**Must-Read: **: Planning To Study Science In College? Here's Some Advice: "I’ll outsource a bit of this to... Rhett Allain...

...who explained why your intro physics class should include computer programming.... I wholeheartedly agree with Rhett--computer simulations need to be a part of the intro science courses.... When we start doing programming, I tell students that this matters because there are only about a dozen problems in physics that you can readily solve exactly with pencil and paper.... And that goes double, maybe triple for engineering, where you can’t get away with the simplifying spherical-cow approximations.... Any really interesting problem in any technical field is going to require some numerical simulation, and the sooner you learn to do that, the better. The best way to handle this is to have it integrated into your intro courses in your chosen major field--the best way to learn to code is to have a problem you need a computer to solve...

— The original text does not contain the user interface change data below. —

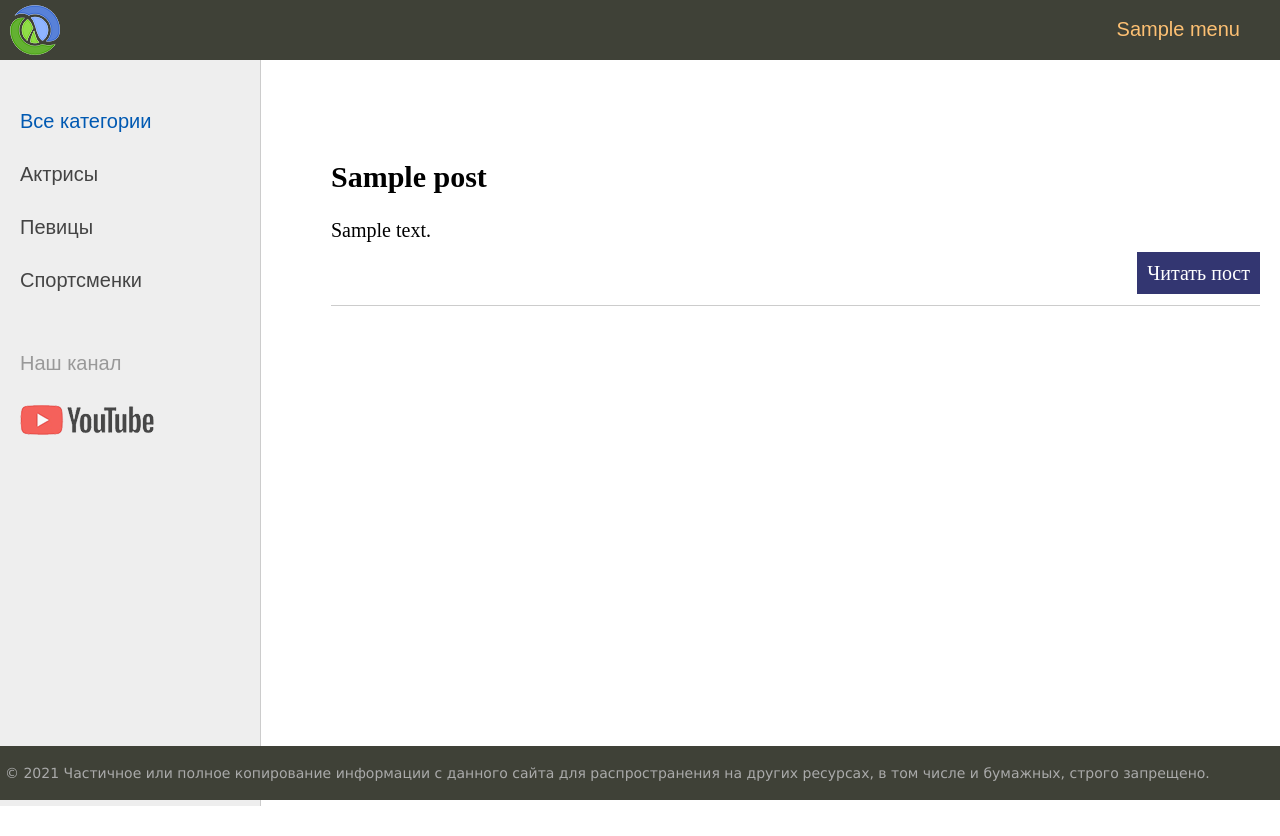
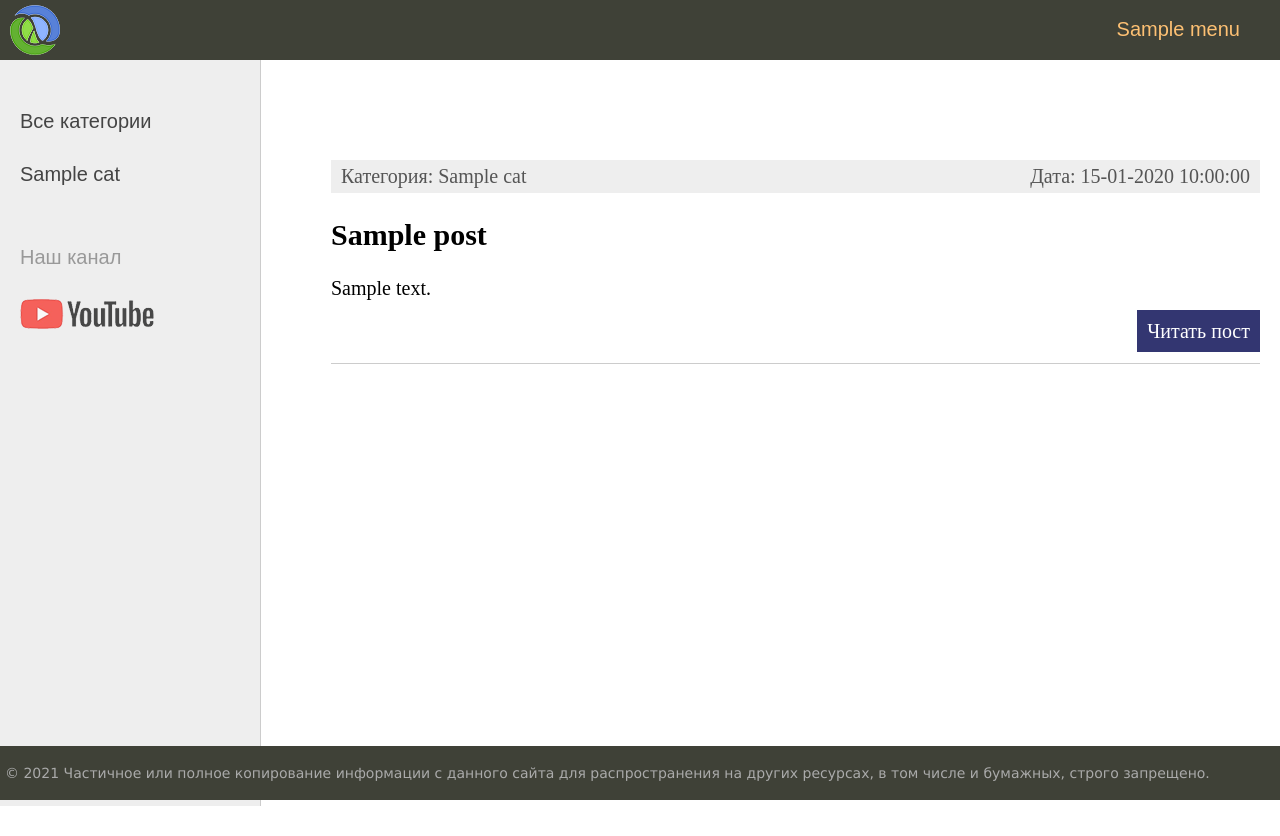
Before and after one commit to PozyStark/DjangoPro, a Django app: template templates/substation/index.html in a window 1280 px wide. Run offline with Django 3.2, Linux system fonts and the light colour scheme; the template is opened without the code that fills it: most values are stand-ins (such as "Sample title", 1, 10 or a date in 2020).

Commit message:
Создана новая таблица категории (выполнена новая миграция) настроено отображение по категориям. --06.05.2021--

```diff
--- a/DjangoPro/urls.py
+++ b/DjangoPro/urls.py
@@ -19,7 +19,7 @@ from django.contrib import admin
 from django.urls import path, include
 
 from DjangoPro import settings
-from substation.views import pageNotFound
+from substation.views import page_not_found
 
 urlpatterns = [
     path('admin/', admin.site.urls),
@@ -29,4 +29,4 @@ urlpatterns = [
 if settings.DEBUG:
     urlpatterns += static(settings.MEDIA_URL, document_root=settings.MEDIA_ROOT)
 
-handler404 = pageNotFound
+handler404 = page_not_found
--- a/substation/urls.py
+++ b/substation/urls.py
@@ -1,6 +1,6 @@
 from django.urls import path
 
-from substation.views import index, about, add_page, contact, login, show_post
+from substation.views import index, about, add_page, contact, login, show_post, show_category
 
 urlpatterns = [
     path('', index, name="home"),
@@ -8,5 +8,6 @@ urlpatterns = [
     path('addpage/', add_page, name="add_page"),
     path('contact/', contact, name="contact"),
     path('login/', login, name="login"),
-    path('post/<int:post_id>', show_post, name="post")
+    path('post/<int:post_id>', show_post, name="post"),
+    path('category/<int:cat_id>', show_category, name="category")
 ]
--- a/templates/substation/base.html
+++ b/templates/substation/base.html
@@ -33,13 +33,22 @@
 <!-- Sidebar слева -->
 	<td valign="top" class="left-chapters">
 	<ul id="leftchapters">
-		<li class="selected">Все категории</li>
-		<li><a href="#">Актрисы</a></li>
-		<li><a href="#">Певицы</a></li>
-		<li><a href="#">Спортсменки</a></li>
+        {% if cat_selected == 0 %}
+            <li class="selected">Все категории</li>
+        {% else%}
+            <li class="selected"><a href="{% url 'home' %}">Все категории</a></li>
+        {% endif %}
+
+        {% for c in cats %}
+            {% if c.pk == cat_selected %}
+                <li class="selected">{{ c.name }}</li>
+            {% else %}
+                <li><a href="{{ c.get_absolute_url }}">{{ c.name }}</a></li>
+            {% endif %}
+        {% endfor %}
 		<li class="share">
 		<p>Наш канал</p>
-		<a class="share-yt" href="https://www.youtube.com/channel/UClJzWfGWuGJL2t-3dYKcHTA/playlists" target="_blank" rel="nofollow"></a>
+		<a class="share-yt" href="https://www.youtube.com/" target="_blank" rel="nofollow"></a>
 		</li>
 	</ul>
 </td>
--- a/templates/substation/index.html
+++ b/templates/substation/index.html
@@ -3,13 +3,18 @@
 {% block content %}
 <ul class="list-articles">
 	{% for p in posts %}
-			<li><h2>{{p.title}}</h2>
+        <li>
+            <div class="article-panel">
+                <p class="first">Категория: {{ p.cat }}</p>
+                <p class="last">Дата: {{ p.time_update|date:"d-m-Y H:i:s" }}</p>
+            </div>
+        <h2>{{p.title}}</h2>
 	{% autoescape on %}
 	{{p.content|linebreaks|truncatewords:50}}
 	{% endautoescape %}
 			<div class="clear"></div>
 			<p class="link-read-post"><a href="{{ p.get_absolute_url }}">Читать пост</a></p>
-			</li>
+        </li>
 	{% endfor %}
 </ul>
 {% endblock %}
```
Also changed, not shown: substation/models.py (+11 -0 lines), substation/views.py (+24 -7 lines), db.sqlite3, substation/migrations/0002_auto_20210506_1145.py (added).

**: You Should Be Coding in Your Physics Course: "Let’s talk about the numerical calculations... **

...breaking a complicated problem into many smaller (and easier) problems. Since this makes many problems to solve, the simplest strategy is to use some type of computer.... I think it’s an important topic to cover in introductory classes. What are some of the reasons faculty don’t include numerical calculations?... ‘Numerical calculations are too complicated and require too much setup to be used in an intro course.’ I admit that this used to be true—but no longer. In the past, it was a huge pain in the rear to get into some type of computing environment for non-programmers.... But it’s not 1995 any more. Numerical calculations aren’t out of reach of beginning students. They aren’t even out of reach for physics faculty.... Python and VPython.... GlowScript.... Trinket.... There are certainly many other tools...